Excerpts from Jim Conrad's
Naturalist Newsletter

from the August 25, 2008 Newsletter written in Sabacché and issued from a ciber in nearby Tekit, Yucatán, MÉXICO

The scrub surrounding Sabacché, as it was at my former locations in the Yucatan, is dominated by woody, frilly-leafed, often spiny members of the Bean Family. By "frilly-leafed I mean that the leaf blades are once- or twice-pinnately compound -- compound leaves composed of numerous smaller leaflets.

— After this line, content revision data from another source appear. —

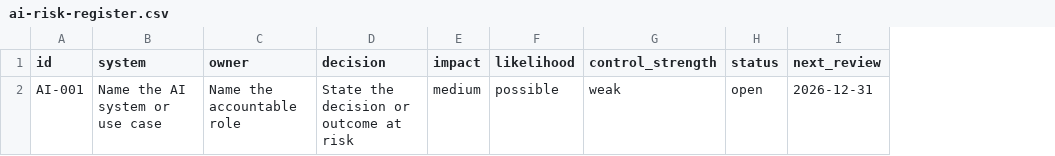
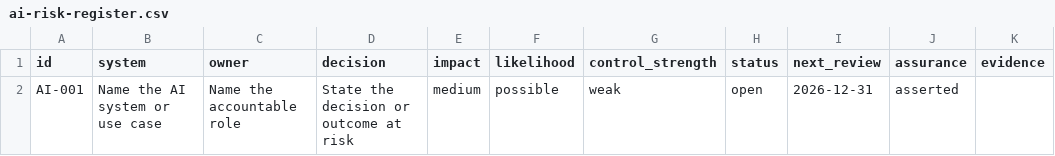
Before and after one commit to javcamposz/board-ai-governance-toolkit, a CSV file: templates/ai-risk-register.csv, drawn as a sheet; the diff names each change by its address in the sheet, - before the commit and + after, or states it on an @@ line.

```diff
--- a/templates/ai-risk-register.csv
+++ b/templates/ai-risk-register.csv
+column J (assurance), row 2: asserted
+column K (evidence), empty
```
Also changed, not shown: examples/ai-risk-register-previous.csv, examples/ai-risk-register.csv, 12 other files.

You can meet some of the most common Yucatan members of this group at http://www.backyardnature.net/yucatan/bean-fam.htm.

Now in the heart of the rainy season our most conspicuously flowering of the group is MIMOSA BAHAMENSIS. Local people call it Catzin, but when I remind them that that's what they also call a common acacia with enormous, thick-based spines -- one of the Bull-horn Acacias -- they admit it's true, and add that it also can be called Sak-Catzin. "Sak" means white, and probably refers to the abundant white flower heads.

Sak-Catzin is a small tree very common along roadsides and recently abandoned fields. In other words, despite being woody, it's almost weedy. It seldom grows more than 15 feet tall. You can see its flowers and fruits below:


Though several members of the group produce fuzzy-looking, spherical flower-heads, this species' flat legumes are fairly distinctive with their brownish, papery, jagged wings along both sides of the flat pods' faces.

The local folks more or less ignore this plant, it being too small to produce firewood, and not known as being particularly medicinal, though some say somewhat vaguely that it has been used for baby medicine. Its abundant flowers do feed untold numbers of nectar- and pollen-seeking invertebrates, which in turn feed birds, which perform many services in the scrub, so Mimosa bahamensis is a good citizen nonetheless.